Not all cookies are permanent; some are only stored in memory for a temporary period and removed when a browsing session has ended.
What does a computer cookie look like?
A cookie is simply a small text file that makes no particular sense if you open it. They consist of various digits and numbers and look something like this:
gaGa1.2. 786853704. 8475035738izsearch.com/574625018982752-0284022750 – this is part of a cookie that was stored on my pc when I visited the izsearch.com site.
If you find cookies on your machine they will be stored in a folder similar to the image below:
Where are cookies stored?
As mentioned above, cookies are stored in a system folder that’s usually hidden from view. Here’s where some cookies are stored on a Windows 7 machine:
The reason important system files are hidden from view is to protect them from modification or accidental removal as this can lead to a broken operating system, so if you do decide to take a look be careful not to edit or delete anything by mistake.
What happens if I say No!
Here’s what the BBC says regarding the cookies it uses:
Some essential features on BBC sites just won’t work without cookies. And having other cookies switched off can seriously affect the way you’ll be able to enjoy our services.
I tried to use the BBC site without accepting cookies and it most certainly worked but on the Cookie and Settings page it says that:
So although you can continue to browse a site without accepting them, some cookies are essential and others are needed for the full experience.
Are computer cookies safe?

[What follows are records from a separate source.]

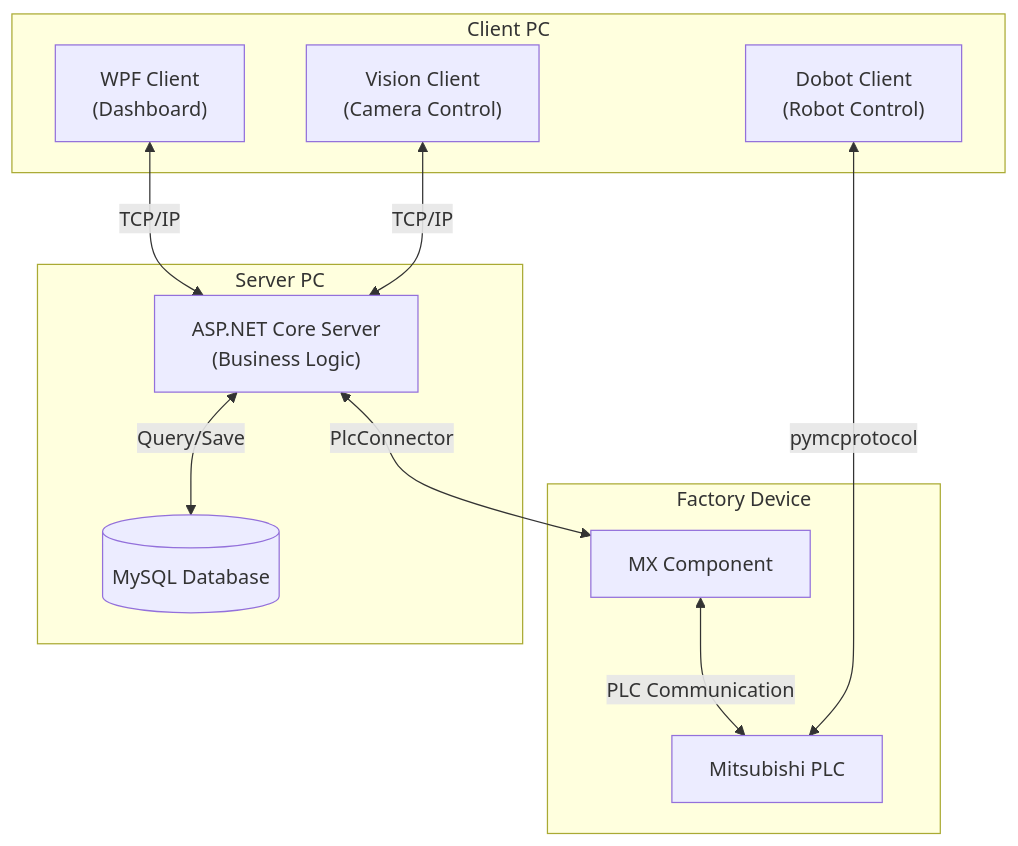
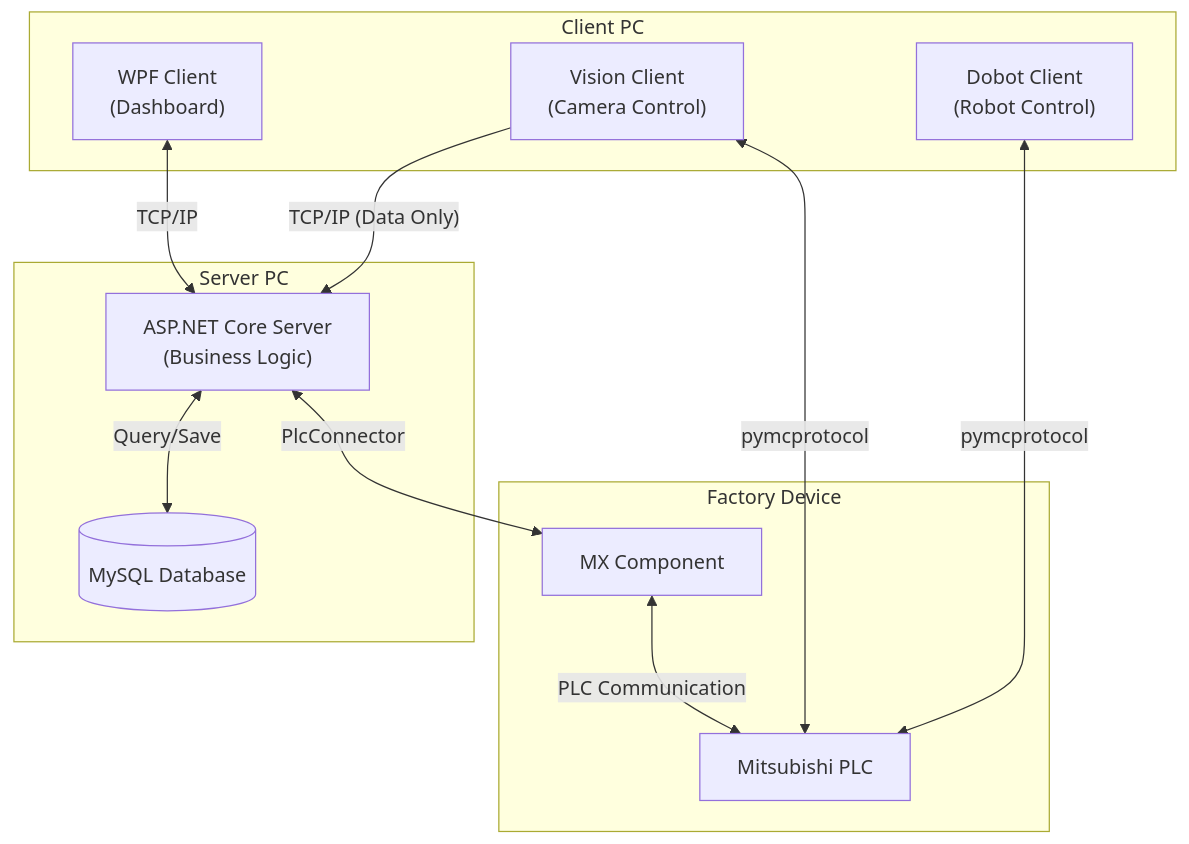
Before and after one commit to yunho21-dotcom/automotive-mes-server: the diagram in README.md, drawn with Mermaid. The commit also changed other lines of this file, not shown here.

````diff
--- a/README.md
+++ b/README.md
@@ -71,26 +71,28 @@
 ```mermaid
 graph TD
     subgraph ClientPC["Client PC"]
         WPF["WPF Client<br/>(Dashboard)"]
         Vision["Vision Client<br/>(Camera Control)"]
         Dobot["Dobot Client<br/>(Robot Control)"]
     end
 
     subgraph ServerPC["Server PC"]
         Server["ASP.NET Core Server<br/>(Business Logic)"]
         DB[("MySQL Database")]
     end
 
     subgraph FactoryDevice["Factory Device"]
         MX["MX Component"]
         PLC["Mitsubishi PLC"]
     end
 
     WPF <-->|"TCP/IP"| Server
-    Vision <-->|"TCP/IP"| Server
+    Vision -->|"TCP/IP (Data Only)"| Server
     
     Server <-->|"Query/Save"| DB
     Server <-->|"PlcConnector"| MX
     MX <-->|"PLC Communication"| PLC
+    
     Dobot <-->|"pymcprotocol"| PLC
+    Vision <-->|"pymcprotocol"| PLC
 ```
````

*A homepage is the start-up page you see when you open your browser and a browser is a program such as Internet Explorer that links to the internet.